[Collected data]

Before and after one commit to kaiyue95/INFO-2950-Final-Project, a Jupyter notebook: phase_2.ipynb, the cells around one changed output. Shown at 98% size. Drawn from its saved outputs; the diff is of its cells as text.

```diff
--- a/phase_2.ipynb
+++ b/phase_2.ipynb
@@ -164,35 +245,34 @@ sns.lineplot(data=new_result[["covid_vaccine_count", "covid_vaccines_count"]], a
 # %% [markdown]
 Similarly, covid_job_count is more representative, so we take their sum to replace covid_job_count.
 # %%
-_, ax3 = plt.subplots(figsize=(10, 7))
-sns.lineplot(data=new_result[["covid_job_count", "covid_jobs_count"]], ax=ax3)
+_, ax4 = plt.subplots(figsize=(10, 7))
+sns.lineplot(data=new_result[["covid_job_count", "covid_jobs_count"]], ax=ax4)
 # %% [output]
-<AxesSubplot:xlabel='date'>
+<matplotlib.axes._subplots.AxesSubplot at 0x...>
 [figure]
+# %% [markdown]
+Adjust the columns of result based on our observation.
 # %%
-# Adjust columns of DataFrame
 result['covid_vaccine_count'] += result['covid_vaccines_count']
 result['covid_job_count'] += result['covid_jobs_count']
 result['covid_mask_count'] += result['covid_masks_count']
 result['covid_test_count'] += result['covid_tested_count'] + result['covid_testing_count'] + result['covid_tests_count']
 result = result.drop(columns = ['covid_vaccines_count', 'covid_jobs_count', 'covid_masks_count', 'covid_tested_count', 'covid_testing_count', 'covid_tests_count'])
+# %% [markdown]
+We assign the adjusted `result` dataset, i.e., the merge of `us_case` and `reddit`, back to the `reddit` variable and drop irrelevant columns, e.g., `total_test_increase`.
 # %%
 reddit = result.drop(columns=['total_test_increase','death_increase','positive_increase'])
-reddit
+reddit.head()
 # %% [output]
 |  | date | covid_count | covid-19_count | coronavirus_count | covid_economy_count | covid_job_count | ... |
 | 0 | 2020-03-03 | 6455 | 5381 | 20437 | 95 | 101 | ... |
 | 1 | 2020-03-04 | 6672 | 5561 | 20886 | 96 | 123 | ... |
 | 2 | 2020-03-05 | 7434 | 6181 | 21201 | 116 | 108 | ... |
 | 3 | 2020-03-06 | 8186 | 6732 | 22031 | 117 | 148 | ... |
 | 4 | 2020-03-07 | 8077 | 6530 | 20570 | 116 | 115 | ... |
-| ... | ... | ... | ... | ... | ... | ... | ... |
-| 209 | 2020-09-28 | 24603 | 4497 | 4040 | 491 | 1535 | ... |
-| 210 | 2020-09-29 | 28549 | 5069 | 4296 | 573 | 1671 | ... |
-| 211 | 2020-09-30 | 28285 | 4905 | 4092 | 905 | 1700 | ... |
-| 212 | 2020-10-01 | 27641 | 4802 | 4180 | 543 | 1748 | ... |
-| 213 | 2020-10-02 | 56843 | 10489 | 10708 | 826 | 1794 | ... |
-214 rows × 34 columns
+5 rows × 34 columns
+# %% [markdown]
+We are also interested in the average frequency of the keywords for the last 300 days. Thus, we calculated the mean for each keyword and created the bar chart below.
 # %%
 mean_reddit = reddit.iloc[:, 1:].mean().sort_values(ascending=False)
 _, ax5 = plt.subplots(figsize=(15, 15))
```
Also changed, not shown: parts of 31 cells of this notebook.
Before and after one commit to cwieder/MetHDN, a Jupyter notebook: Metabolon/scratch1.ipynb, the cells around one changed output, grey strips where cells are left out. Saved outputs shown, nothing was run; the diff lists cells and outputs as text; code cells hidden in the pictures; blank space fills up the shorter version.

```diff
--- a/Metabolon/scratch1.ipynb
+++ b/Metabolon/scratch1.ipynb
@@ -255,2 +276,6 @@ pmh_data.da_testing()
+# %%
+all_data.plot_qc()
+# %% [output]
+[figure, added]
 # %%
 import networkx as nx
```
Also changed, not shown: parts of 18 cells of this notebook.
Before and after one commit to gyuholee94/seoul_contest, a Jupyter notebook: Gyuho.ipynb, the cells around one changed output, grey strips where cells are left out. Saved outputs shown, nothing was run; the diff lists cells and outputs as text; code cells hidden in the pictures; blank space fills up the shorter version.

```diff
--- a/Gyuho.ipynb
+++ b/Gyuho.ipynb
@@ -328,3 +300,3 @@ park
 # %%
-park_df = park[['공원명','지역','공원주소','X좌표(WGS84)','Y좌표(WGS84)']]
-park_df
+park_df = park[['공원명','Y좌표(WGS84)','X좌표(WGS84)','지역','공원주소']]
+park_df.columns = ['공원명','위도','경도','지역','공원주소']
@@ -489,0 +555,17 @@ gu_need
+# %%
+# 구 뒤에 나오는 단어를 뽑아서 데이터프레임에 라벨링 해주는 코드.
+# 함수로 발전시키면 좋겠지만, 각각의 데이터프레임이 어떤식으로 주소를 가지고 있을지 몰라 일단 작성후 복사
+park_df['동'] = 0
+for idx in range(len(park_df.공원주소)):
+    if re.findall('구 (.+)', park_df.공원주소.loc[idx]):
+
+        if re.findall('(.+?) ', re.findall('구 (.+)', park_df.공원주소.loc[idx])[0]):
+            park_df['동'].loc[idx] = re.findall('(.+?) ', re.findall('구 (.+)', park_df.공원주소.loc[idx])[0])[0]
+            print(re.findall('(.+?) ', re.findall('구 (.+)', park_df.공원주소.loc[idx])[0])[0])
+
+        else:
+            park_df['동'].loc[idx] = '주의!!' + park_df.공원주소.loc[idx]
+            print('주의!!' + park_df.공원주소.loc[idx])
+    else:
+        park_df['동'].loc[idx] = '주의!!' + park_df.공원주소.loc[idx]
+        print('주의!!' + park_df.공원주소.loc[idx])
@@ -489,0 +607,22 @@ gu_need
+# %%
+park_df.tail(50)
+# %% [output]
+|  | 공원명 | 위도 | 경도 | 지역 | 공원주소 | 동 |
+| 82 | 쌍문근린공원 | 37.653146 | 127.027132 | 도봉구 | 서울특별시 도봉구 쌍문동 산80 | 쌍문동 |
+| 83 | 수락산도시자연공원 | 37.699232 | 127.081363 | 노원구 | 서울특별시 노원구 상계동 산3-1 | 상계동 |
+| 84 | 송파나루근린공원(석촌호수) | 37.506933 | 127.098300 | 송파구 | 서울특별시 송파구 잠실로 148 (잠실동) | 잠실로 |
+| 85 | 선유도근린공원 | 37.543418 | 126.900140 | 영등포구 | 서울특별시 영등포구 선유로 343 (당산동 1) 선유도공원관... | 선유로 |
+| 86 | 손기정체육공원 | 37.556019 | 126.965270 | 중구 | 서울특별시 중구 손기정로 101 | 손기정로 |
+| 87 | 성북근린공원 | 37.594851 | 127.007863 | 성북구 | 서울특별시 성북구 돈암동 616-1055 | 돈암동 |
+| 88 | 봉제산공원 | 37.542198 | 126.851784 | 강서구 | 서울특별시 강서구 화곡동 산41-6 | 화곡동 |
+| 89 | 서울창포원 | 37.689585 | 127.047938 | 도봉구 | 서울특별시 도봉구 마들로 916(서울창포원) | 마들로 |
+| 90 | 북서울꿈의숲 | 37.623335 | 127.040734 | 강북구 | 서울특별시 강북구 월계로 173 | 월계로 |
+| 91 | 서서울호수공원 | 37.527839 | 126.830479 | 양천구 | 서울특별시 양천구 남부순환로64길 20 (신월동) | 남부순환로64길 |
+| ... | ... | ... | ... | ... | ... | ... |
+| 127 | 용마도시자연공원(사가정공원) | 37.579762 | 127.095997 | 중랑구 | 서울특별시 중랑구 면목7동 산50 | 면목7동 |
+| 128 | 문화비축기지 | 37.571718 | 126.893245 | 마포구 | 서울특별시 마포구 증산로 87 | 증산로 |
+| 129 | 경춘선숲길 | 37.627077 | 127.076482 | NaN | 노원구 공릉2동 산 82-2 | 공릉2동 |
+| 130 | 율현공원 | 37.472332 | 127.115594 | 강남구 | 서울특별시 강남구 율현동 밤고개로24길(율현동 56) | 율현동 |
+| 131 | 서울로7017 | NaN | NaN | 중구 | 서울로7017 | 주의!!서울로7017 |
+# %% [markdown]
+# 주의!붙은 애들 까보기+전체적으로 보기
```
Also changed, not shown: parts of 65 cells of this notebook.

## Required action
What lines in the data above contain the word "this"? Copy them all.

## Exercise solution
Also changed, not shown: parts of 31 cells of this notebook.
Also changed, not shown: parts of 18 cells of this notebook.
Also changed, not shown: parts of 65 cells of this notebook.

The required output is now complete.